- Problem description:
Among the records below, how many lines contain "subproc"? State the number and nothing more.
======== Recorded data
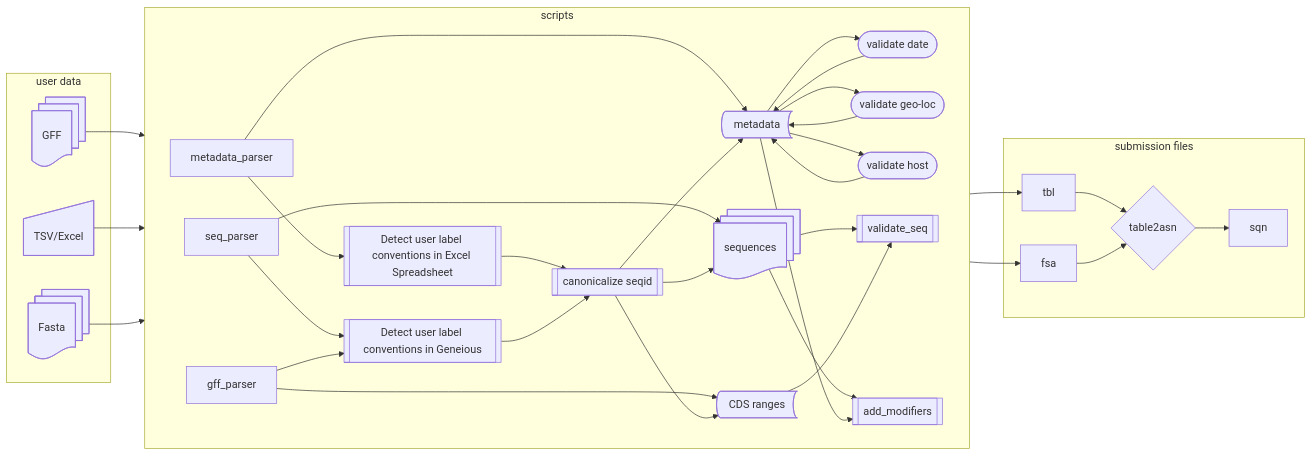
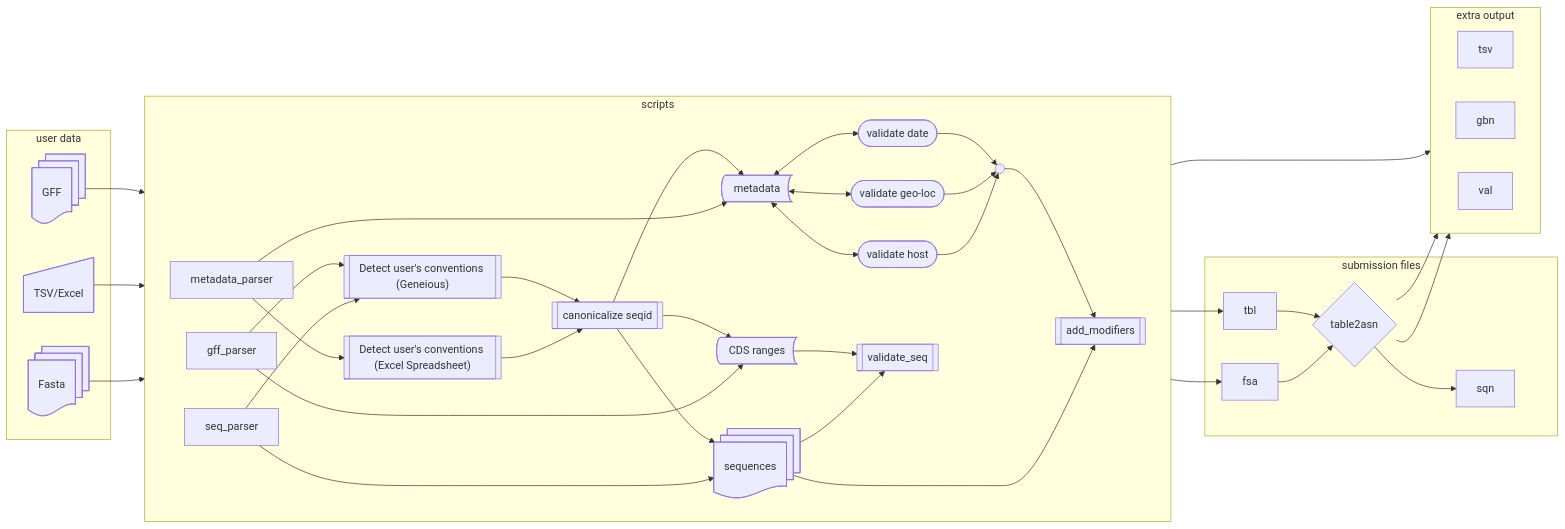
The diagram in README.md (meekrob/mayo-lab-genbank), drawn with Mermaid before and after one commit.

Commit message:
Better organization and subgraph

````diff
--- a/README.md
+++ b/README.md
@@ -9,10 +9,12 @@
 ```mermaid
 graph LR;
+    classDef validation fill:#f9f,stroke:#333,stroke-width:4px;
+    class validate_seq,canonical_seqid,validate_host,validate_geo-loc,validate_date_format validation;
     user_annot@{ shape: manual-input, label: "TSV/Excel" }
     Fasta@{ shape: docs }
     GFF@{ shape: docs }
-    user_variation_geneious@{ shape: subproc, label: "Detect user label conventions in Geneious"}
-    user_variation_xl@{ shape: subproc, label: "Detect user label conventions in Excel Spreadsheet"}
+    user_variation_geneious@{ shape: subproc, label: "Detect user's conventions (Geneious)"}
+    user_variation_xl@{ shape: subproc, label: "Detect user's conventions (Excel Spreadsheet)"}
     canonical_seqid@{ shape: subproc, label: "canonicalize seqid"}
     add_modifiers@{ shape: subproc}
     validate_seq@{ shape: subproc}
@@ -48,14 +50,16 @@
         validate_date_format([validate date])
         validate_geo-loc([validate geo-loc])
 
-        metadata-->validate_date_format;
-        validate_date_format-->metadata;
+        metadata<-->validate_date_format;
 
-        metadata-->validate_geo-loc;
-        validate_geo-loc-->metadata;
+        metadata<-->validate_geo-loc;
 
-        metadata-->validate_host;
-        validate_host-->metadata;
+        metadata<-->validate_host;
+
+        A@{ shape: sm-circ, label: "Small start" }
+        validate_host-->A
+        validate_geo-loc-->A
+        validate_date_format-->A
 
         canonical_seqid-->metadata;
         canonical_seqid-->sequences;
@@ -64,10 +68,10 @@
         sequences-->validate_seq;
         sequences-->add_modifiers;
         CDS-->validate_seq;
-        metadata-->add_modifiers;
+        A-->add_modifiers;
         
     end
-
+    A-->tsv;
     validate_seq-->tbl;
     add_modifiers-->fsa;
     table2asn-->sqn;
@@ -81,4 +85,16 @@
         sqn
     end
 
+    table2asn-->gbn;
+    table2asn-->val;
+
+    subgraph "extra output"
+        direction LR
+        tsv;
+        gbn;
+        val;
+    end
+
+
+
 ```
````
================
- Task response:
7